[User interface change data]
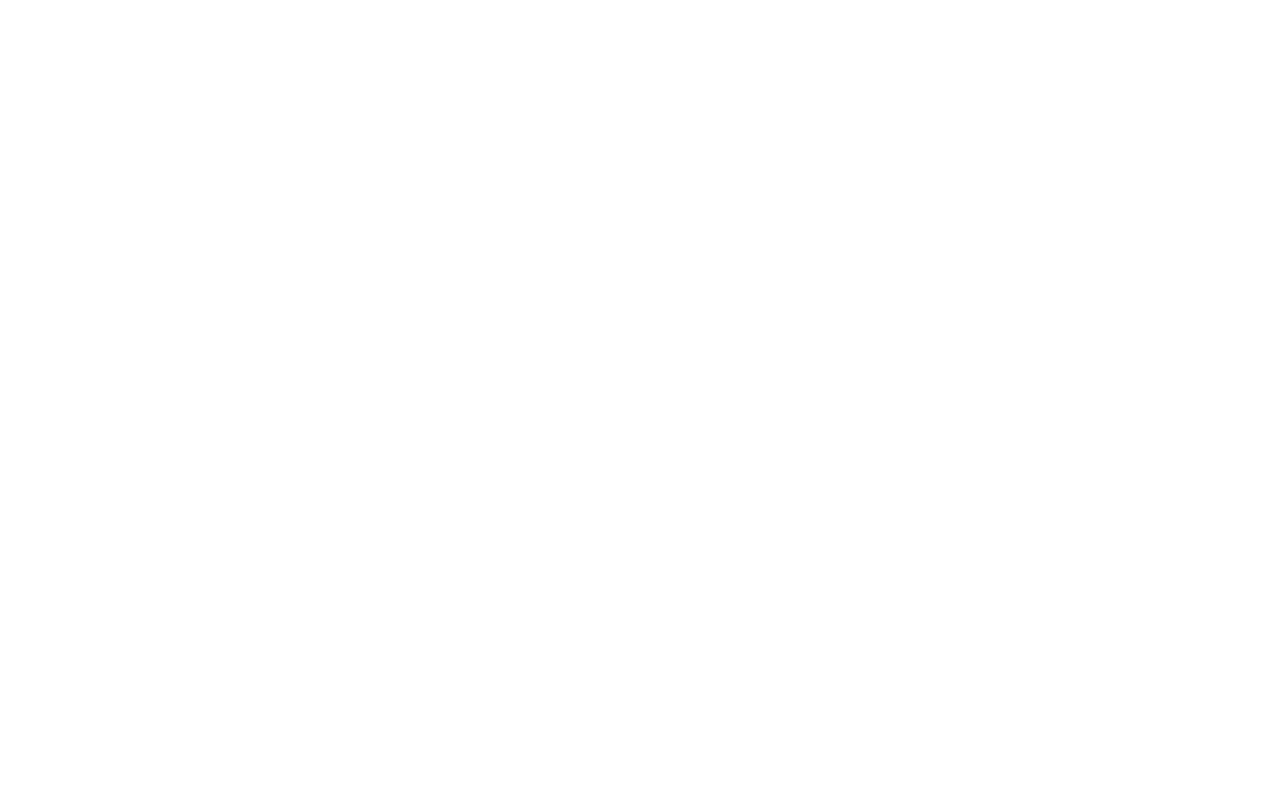
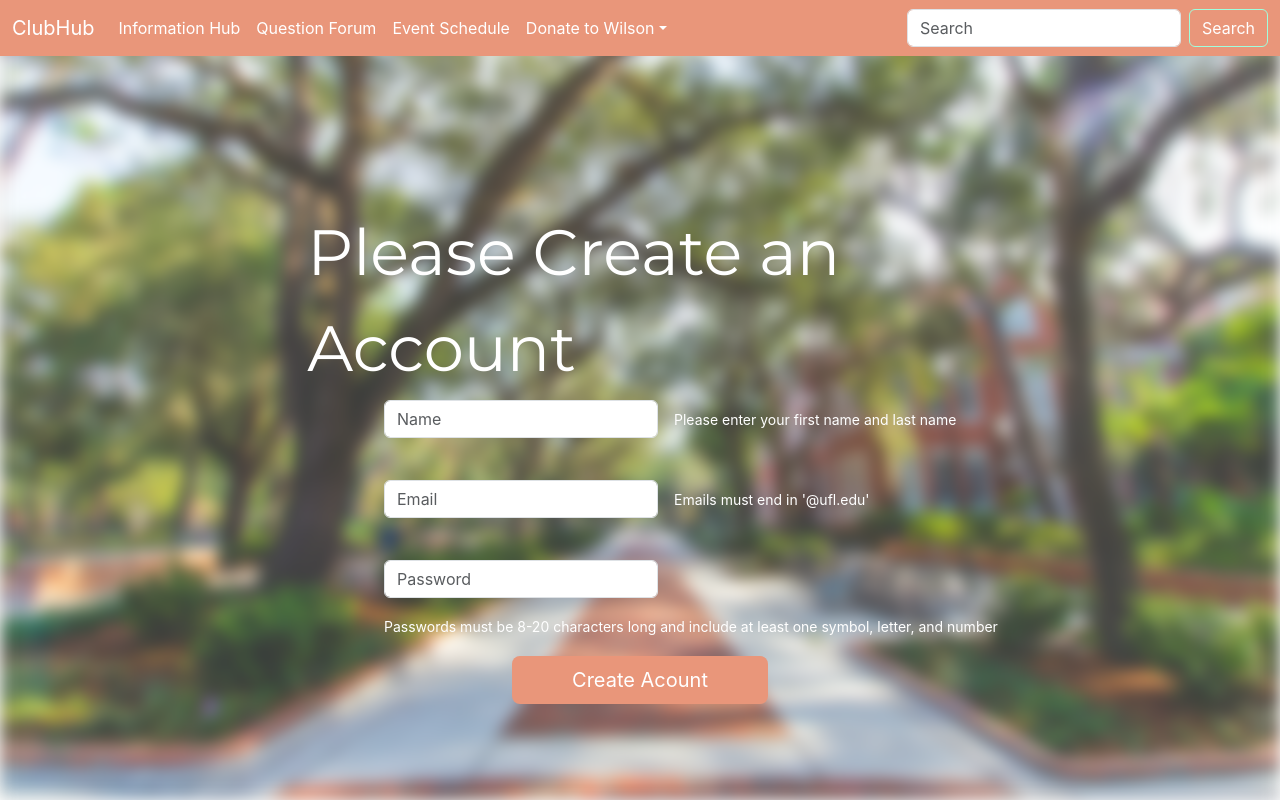
Before and after one commit to WilsonGoins/ClubHub, a React (Create React App) app in the folder React/clubhub/: page /createaccount in a window 1280 px wide. Before the commit this address had no page. Built offline with nearby package versions, Linux system fonts and the light colour scheme.

Commit message:
added create acc page

```diff
--- a/React/clubhub/src/App/App.js
+++ b/React/clubhub/src/App/App.js
@@ -1,12 +1,14 @@
 import React from 'react';
 import { BrowserRouter, Route, Routes} from 'react-router-dom';
 import LandingPage from "../LandingPage/LandingPage"
+import CreateAccount from "../CreateAccount/CreateAccount"
 
 function App() {
     return (
         <BrowserRouter>
             <Routes>
                 <Route path="/" exact element={<LandingPage />} />
+                <Route path="/createaccount" exact element={<CreateAccount />} />
 
             </Routes>
         </BrowserRouter>
--- /dev/null
+++ b/React/clubhub/src/CreateAccount/CreateAccount.css
@@ -0,0 +1,56 @@
+@font-face {
+    font-family: Montserrat;
+    src: url(../Assets/Montserrat-Font.ttf) format("truetype");
+}
+
+.CA-title-container {
+    position: absolute;
+    top: 37.5%;
+    left: 60%;
+    width: 60%;
+    transform: translate(-60%, -50%);
+}
+
+.CA-title-text {
+    font-family: 'Montserrat';
+    font-size: 400%;
+    color: white;
+}
+
+.CA-name-text {
+    position: absolute;
+    left: 30%;
+    top: 50%;
+}
+
+.CA-email-text {
+    position: absolute;
+    left: 30%;
+    top: 60%;
+
+}
+
+.CA-password-text {
+    position: absolute;
+    left: 30%;
+    top: 70%;
+}
+
+.CA-help-text {
+    color: white;
+}
+
+.CA-create-btn {
+    position: absolute;
+    top: 85%;
+    left: 50%;
+    width: 20%;
+    font-size: 125%;
+    color: white;
+    transform: translate(-50%, -50%);
+}
+
+.CA-create-btn:hover {
+    color: #A0FFDD;
+    background-color: darksalmon;
+}
--- /dev/null
+++ b/React/clubhub/src/CreateAccount/CreateAccount.js
@@ -0,0 +1,108 @@
+import React, {useState} from "react"
+import Navbar from "../Navbar/Navbar"
+import "./CreateAccount.css"
+import PlazaOfTheAmericas from "./PlazaOfTheAmericas.png"
+
+
+const CreateAccount = () => {
+    const [name, setName] = useState("");
+    const [email, setEmail] = useState("");
+    const [password, setPassword] = useState("");
+
+    const CreateAccount = () => {
+        if (ValidateStuff()) {
+            console.log(name, email, password, " are good!");
+        }
+    }
+
+    const ValidateStuff = () => {
+        const nameRegex = /^\w+\s\w+$/;
+        const emailRegex = /^\S+@ufl\.edu$/;
+        const passwordRegex = /^(?=.*[A-Za-z])(?=.*\d)(?=.*[!@#$%^&*()-_+=])[A-Za-z\d!@#$%^&*()-_+=]{8,20}$/;
+
+        if (!nameRegex.test(name)) {
+            return false;
+        }
+
+        if (!emailRegex.test(email)) {
+            return false;
+        }
+
+        if (!passwordRegex.test(password)) {
+            return false;
+        }
+
+        return true;
+    }
+
+    return (
+        <>
+            <div>
+                <img src={PlazaOfTheAmericas} alt="Plaza of the Americas - UF" className="LP-bg-img" />
+            </div>
+
+            <Navbar />
+
+            <div className="CA-title-container">
+                <div className="CA-title-text">
+                    Please Create an Account
+                </div>
+            </div>
+
+            <form onSubmit={CreateAccount}>
+                {/* name */}
+                <div class="CA-name-text row g-3 align-items-center">
+                    <div class="col-auto">
+                        <input type="text" id="inputPassword6" class="form-control" placeholder="Name" aria-describedby="passwordHelpInline"
+                            onChange={(event) => setName(event.target.value)}
+                            value={name}
+                        />
+                    </div>
+                    <div class="col-auto">
+                        <span id="passwordHelpInline" class="form-text CA-help-text">
+                        Please enter your first name and last name
+                        </span>
+                    </div>
+                </div>
+
+                {/* email */}
+                <div class="CA-email-text row g-3 align-items-center">
+                    <div class="col-auto">
+                        <input type="text" id="inputPassword6" class="form-control" placeholder="Email" aria-describedby="passwordHelpInline"
+                            onChange={(event) => setEmail(event.target.value)}
+                            value={email}
+                        />
+                    </div>
+                    <div class="col-auto">
+                        <span id="passwordHelpInline" class="form-text CA-help-text">
+                        Emails must end in '@ufl.edu'
+                        </span>
+                    </div>
+                </div>
+
+                {/* password */}
+                <div class="CA-password-text row g-3 align-items-center">
+                    <div class="col-auto">
+                        <input type="password" id="inputPassword6" class="form-control" placeholder="Password" aria-describedby="passwordHelpInline"
+                            onChange={(event) => setPassword(event.target.value)}
+                            value={password}
+                        />
+                    </div>
+                    <div class="col-auto">
+                        <span id="passwordHelpInline" class="form-text CA-help-text">
+                        Passwords must be 8-20 characters long and include at least one symbol, letter, and number
+                        </span>
+                    </div>
+                </div>
+
+                {/* create account button */}
+                <button type="button" class="btn btn-lg NVB-bg-color CA-create-btn" onClick={CreateAccount}>
+                    Create Acount
+                </button>
+            </form>
+
+        </>
+    )
+}
+
+export default CreateAccount;
--- a/React/clubhub/src/LandingPage/LandingPage.css
+++ b/React/clubhub/src/LandingPage/LandingPage.css
@@ -10,10 +10,6 @@
     background-image: url("PlazaOfTheAmericas.png");
     background-size: cover;
     filter: blur(8px);
-}
-
-.LP-title {
-    color:darksalmon
 }
 
 .LP-title-container {
@@ -51,6 +47,12 @@
     width: 20%;
     font-size: 200%;
     transform: translate(-50%, -50%);
+    color: white;
+}
+
+.LP-login-btn:hover {
+    color: #A0FFDD;
+    background-color: darksalmon;
 }
 
 .LP-create-btn {
@@ -60,13 +62,25 @@
     width: 20%;
     font-size: 200%;
     transform: translate(-50%, -50%);
+    color: white;
 }
 
-.LP-read-btn {
+.LP-create-btn:hover {
+    color: #A0FFDD;
+    background-color: darksalmon;
+}
+
+.LP-learn-btn {
     position: absolute;
     top: 82%;
     left: 50%;
     width: 20%;
     font-size: 200%;
     transform: translate(-50%, -50%);
+    color: white;
 }
+
+.LP-learn-btn:hover {
+    color: #A0FFDD;
+    background-color: darksalmon;
+}
--- a/React/clubhub/src/LandingPage/LandingPage.js
+++ b/React/clubhub/src/LandingPage/LandingPage.js
@@ -1,9 +1,16 @@
 import React from "react"
+import { useNavigate } from "react-router-dom"
 import Navbar from "../Navbar/Navbar"
 import "./LandingPage.css"
 import PlazaOfTheAmericas from "./PlazaOfTheAmericas.png"
 
 const LandingPage = () => {
+    const navigate = useNavigate();
+
+    const GoToCreateAccount = () => {
+        navigate("/createaccount");
+    }
+
 
     return (
         <div>
@@ -32,12 +39,12 @@
 
             {/* create account */}
             <div>
-                <button type="button" class="btn btn-lg NVB-bg-color LP-create-btn">Create Account</button>
+                <button type="button" class="btn btn-lg NVB-bg-color LP-create-btn" onClick={GoToCreateAccount}>Create Account</button>
             </div>
 
-            {/* read more */}
+            {/* learn more */}
             <div>
-                <button type="button" class="btn btn-lg NVB-bg-color LP-read-btn">Read More</button>
+                <button type="button" class="btn btn-lg NVB-bg-color LP-learn-btn">Learn More</button>
             </div>
         </div>
     )
--- a/React/clubhub/src/Navbar/Navbar.js
+++ b/React/clubhub/src/Navbar/Navbar.js
@@ -67,14 +67,14 @@
     return (
         <nav class="navbar navbar-expand-lg NVB-bg-color">
             <div class="container-fluid">
-                <a class="navbar-brand NVB-text-color" href="#" style={navItemStyles.clubHub} onMouseEnter={() => handleNavItemHover('clubHub')} onMouseLeave={() => handleNavItemMouseLeave('clubHub')}>ClubHub</a>
+                <a class="navbar-brand NVB-text-color" href="/" style={navItemStyles.clubHub} onMouseEnter={() => handleNavItemHover('clubHub')} onMouseLeave={() => handleNavItemMouseLeave('clubHub')}>ClubHub</a>
                 <button class="navbar-toggler" type="button" data-bs-toggle="collapse" data-bs-target="#navbarSupportedContent" aria-controls="navbarSupportedContent" aria-expanded="false" aria-label="Toggle navigation">
                 <span class="navbar-toggler-icon"></span>
                 </button>
                 <div class="collapse navbar-collapse" id="navbarSupportedContent">
                 <ul class="navbar-nav me-auto mb-2 mb-lg-0">
                     <li class="nav-item">
-                    <a class="nav-link NVB-text-color" aria-current="page" href="#" style={navItemStyles.informationHub} onMouseEnter={() => handleNavItemHover('informationHub')} onMouseLeave={() => handleNavItemMouseLeave('informationHub')}>Information Hub</a>
+                    <a class="nav-link NVB-text-color" href="#" aria-current="page" style={navItemStyles.informationHub} onMouseEnter={() => handleNavItemHover('informationHub')} onMouseLeave={() => handleNavItemMouseLeave('informationHub')}>Information Hub</a>
                     </li>
                     <li class="nav-item">
                     <a class="nav-link NVB-text-color" href="#" style={navItemStyles.questionForum} onMouseEnter={() => handleNavItemHover('questionForum')} onMouseLeave={() => handleNavItemMouseLeave('questionForum')}>Question Forum</a>
```
Also changed, not shown: React/clubhub/src/CreateAccount/PlazaOfTheAmericas.png (added).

ASSIGNMENT: Every line above in which the word "LandingPage" occurs is to be copied.

EXERCISE ANSWER:
 import LandingPage from "../LandingPage/LandingPage"
                 <Route path="/" exact element={<LandingPage />} />
--- a/React/clubhub/src/LandingPage/LandingPage.css
+++ b/React/clubhub/src/LandingPage/LandingPage.css
--- a/React/clubhub/src/LandingPage/LandingPage.js
+++ b/React/clubhub/src/LandingPage/LandingPage.js
 import "./LandingPage.css"
 const LandingPage = () => {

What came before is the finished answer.